PROVIDED ENTRIES
>>>>
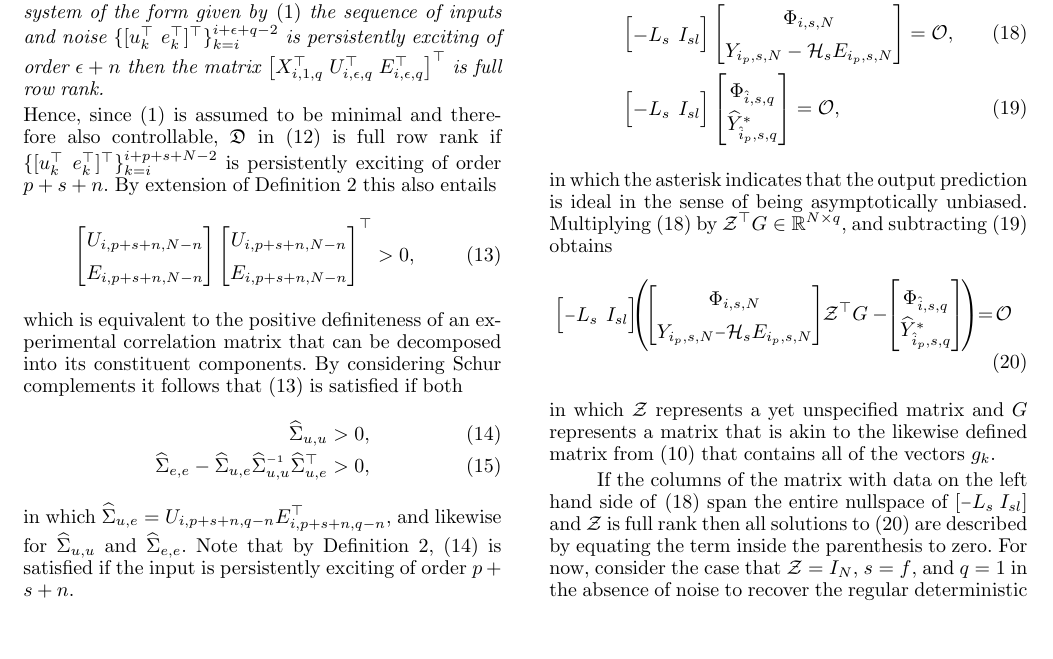
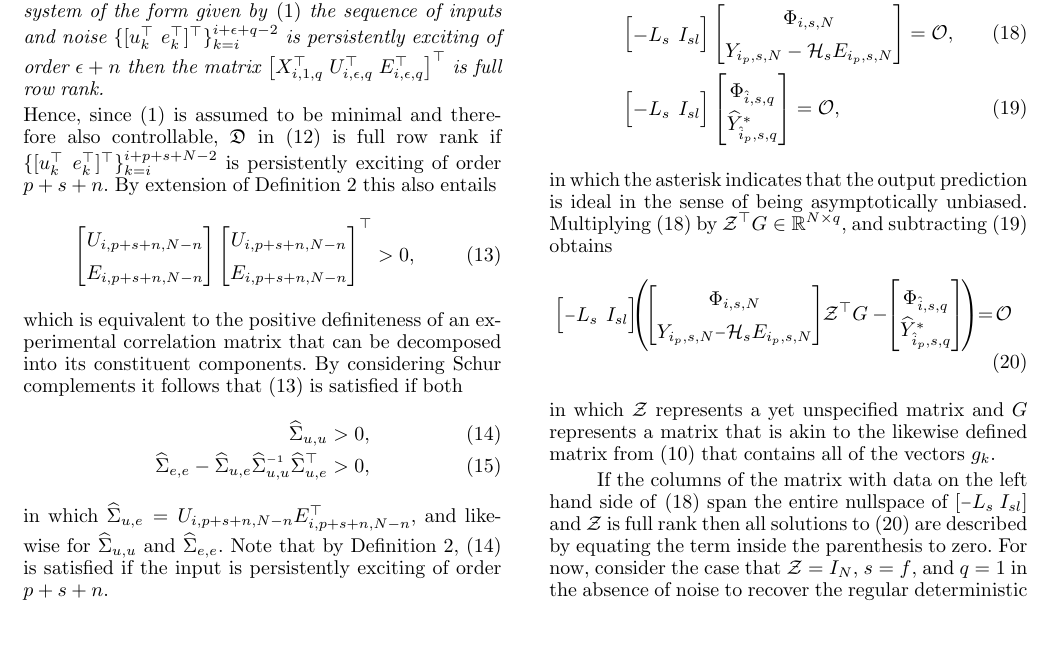
Before and after one commit to TUDelft-DataDrivenControl/Automatica2024_CL-DeePC, a LaTeX document (autosam.tex, which reads sections/3_CL_DeePC.tex): part of page 5 of 9, cut so that both start at the same text. Compiled offline with pdfLaTeX.

Commit message:
Update on Overleaf.

```diff
--- a/sections/3_CL_DeePC.tex
+++ b/sections/3_CL_DeePC.tex
@@ -99,7 +99,7 @@ which is equivalent to the positive definiteness of an experimental correlation
     \widehat{\Sigma}_{u,u} &> 0,\label{eq:PE_corU}\\
     \widehat{\Sigma}_{e,e} - \widehat{\Sigma}_{u,e} \widehat{\Sigma}_{u,u}\inv \widehat{\Sigma}_{u,e}^\top&>0,\label{eq:PE_corUE2}
 \end{align}
-in which $\widehat{\Sigma}_{u,e}=U_{i,p+s+n,q-n}E_{i,p+s+n,q-n}^\top$, and likewise for $\widehat{\Sigma}_{u,u}$ and $\widehat{\Sigma}_{e,e}$. Note that by Definition~\ref{def:PE}, \eqref{eq:PE_corU} is satisfied if the input is persistently exciting of order $p+s+n$.
+in which $\widehat{\Sigma}_{u,e}=U_{i,p+s+n,N-n}E_{i,p+s+n,N-n}^\top$, and likewise for $\widehat{\Sigma}_{u,u}$ and $\widehat{\Sigma}_{e,e}$. Note that by Definition~\ref{def:PE}, \eqref{eq:PE_corU} is satisfied if the input is persistently exciting of order $p+s+n$.
 
 Hence, if the aforementioned persistency of excitation conditions~\eqref{eq:PE_corU} and~\eqref{eq:PE_corUE2} are met and the \ac{LTI} system is controllable then $\mathfrak{D}$ from \eqref{eq:RBD2} is full row rank. As a result, by the Rouch\'{e}-Capelli theorem there then exists a vector $g_{k-\hat{i}+1}$ such that
 \begin{align}\label{eq:Dg}
```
<<<<
PROBLEM
Write out every record exactly. Leave the pictures out.

PROBLEM SOLUTION
Before and after one commit to TUDelft-DataDrivenControl/Automatica2024_CL-DeePC, a LaTeX document (autosam.tex, which reads sections/3_CL_DeePC.tex): part of page 5 of 9, cut so that both start at the same text. Compiled offline with pdfLaTeX.

Commit message:
Update on Overleaf.

```diff
--- a/sections/3_CL_DeePC.tex
+++ b/sections/3_CL_DeePC.tex
@@ -99,7 +99,7 @@ which is equivalent to the positive definiteness of an experimental correlation
     \widehat{\Sigma}_{u,u} &> 0,\label{eq:PE_corU}\\
     \widehat{\Sigma}_{e,e} - \widehat{\Sigma}_{u,e} \widehat{\Sigma}_{u,u}\inv \widehat{\Sigma}_{u,e}^\top&>0,\label{eq:PE_corUE2}
 \end{align}
-in which $\widehat{\Sigma}_{u,e}=U_{i,p+s+n,q-n}E_{i,p+s+n,q-n}^\top$, and likewise for $\widehat{\Sigma}_{u,u}$ and $\widehat{\Sigma}_{e,e}$. Note that by Definition~\ref{def:PE}, \eqref{eq:PE_corU} is satisfied if the input is persistently exciting of order $p+s+n$.
+in which $\widehat{\Sigma}_{u,e}=U_{i,p+s+n,N-n}E_{i,p+s+n,N-n}^\top$, and likewise for $\widehat{\Sigma}_{u,u}$ and $\widehat{\Sigma}_{e,e}$. Note that by Definition~\ref{def:PE}, \eqref{eq:PE_corU} is satisfied if the input is persistently exciting of order $p+s+n$.
 
 Hence, if the aforementioned persistency of excitation conditions~\eqref{eq:PE_corU} and~\eqref{eq:PE_corUE2} are met and the \ac{LTI} system is controllable then $\mathfrak{D}$ from \eqref{eq:RBD2} is full row rank. As a result, by the Rouch\'{e}-Capelli theorem there then exists a vector $g_{k-\hat{i}+1}$ such that
 \begin{align}\label{eq:Dg}
```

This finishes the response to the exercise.